┏━━

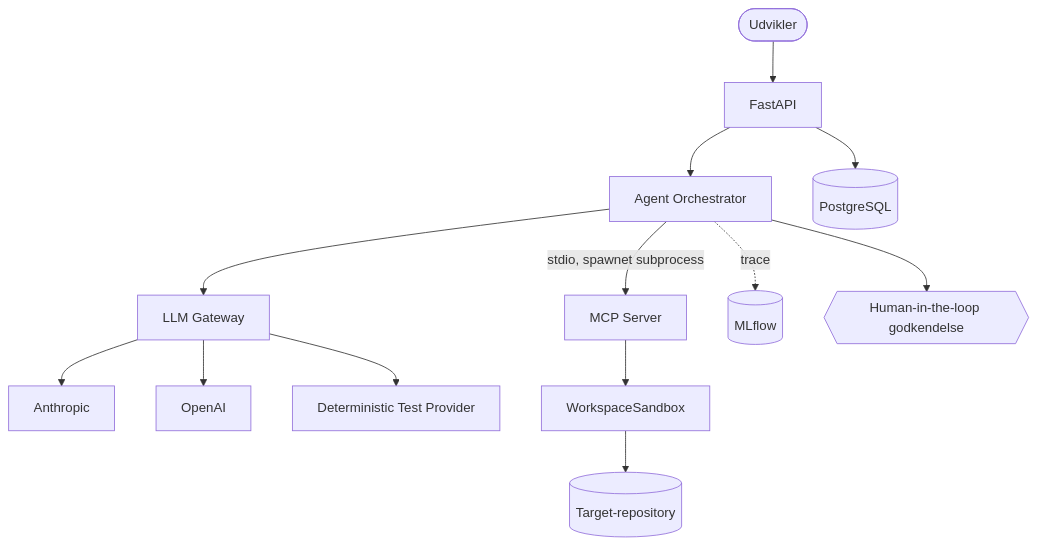
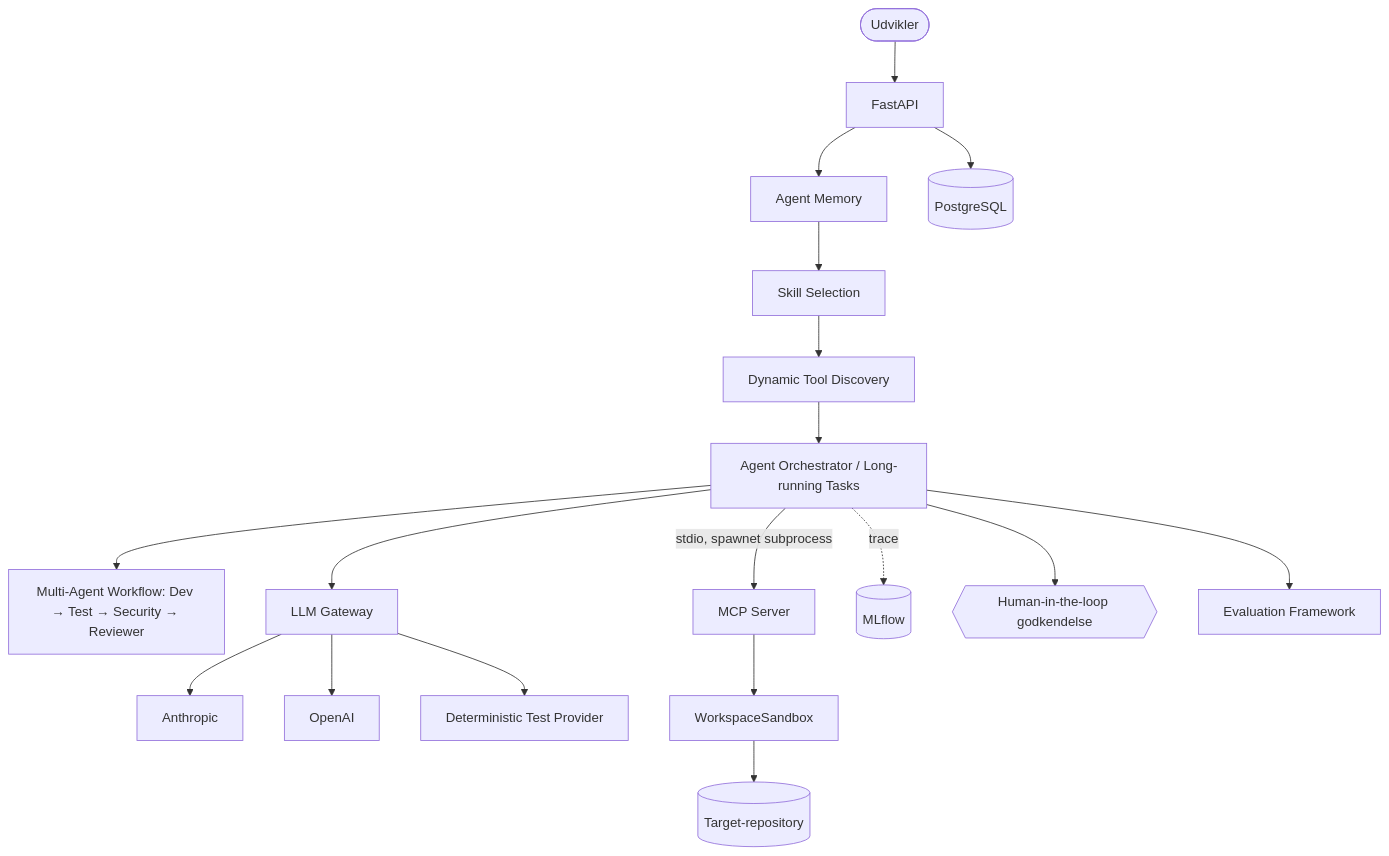
One commit to hassanisaq97-blip/agentops-developer-platform changed the first of 2 diagrams in README.md. Above: the diagram before and after it, drawn with Mermaid. The commit also changed other lines of this file and 4 other files, not shown here.

First line of the commit message:
Document the six new agent features across README, architecture, security, and portfolio docs

````diff
--- a/README.md
+++ b/README.md
@@ -40,14 +60,19 @@
 ```mermaid
 flowchart TB
     Dev([Udvikler]) --> API[FastAPI]
-    API --> Orch[Agent Orchestrator]
+    API --> Memory[Agent Memory]
+    Memory --> Skills[Skill Selection]
+    Skills --> Discovery[Dynamic Tool Discovery]
+    Discovery --> Orch[Agent Orchestrator / Long-running Tasks]
+    Orch --> MultiAgent[Multi-Agent Workflow: Dev → Test → Security → Reviewer]
     Orch --> Gateway[LLM Gateway]
     Gateway --> Anthropic[Anthropic]
     Gateway --> OpenAI[OpenAI]
     Gateway --> TestProvider[Deterministic Test Provider]
     Orch -- "stdio, spawnet subprocess" --> MCP[MCP Server]
     MCP --> Sandbox[WorkspaceSandbox] --> Repo[(Target-repository)]
     API --> DB[(PostgreSQL)]
     Orch -.trace.-> MLflow[(MLflow)]
     Orch --> Approval{{Human-in-the-loop godkendelse}}
+    Orch --> Evals[Evaluation Framework]
 ```
````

┗━━

◆ ACTION ITEM
Keep only the lines from the line with "Security → Reviewer]" to the end of the records above, and repeat them exactly.

◆ RESULT
+    Orch --> MultiAgent[Multi-Agent Workflow: Dev → Test → Security → Reviewer]
     Orch --> Gateway[LLM Gateway]
     Gateway --> Anthropic[Anthropic]
     Gateway --> OpenAI[OpenAI]
     Gateway --> TestProvider[Deterministic Test Provider]
     Orch -- "stdio, spawnet subprocess" --> MCP[MCP Server]
     MCP --> Sandbox[WorkspaceSandbox] --> Repo[(Target-repository)]
     API --> DB[(PostgreSQL)]
     Orch -.trace.-> MLflow[(MLflow)]
     Orch --> Approval{{Human-in-the-loop godkendelse}}
+    Orch --> Evals[Evaluation Framework]
 ```
````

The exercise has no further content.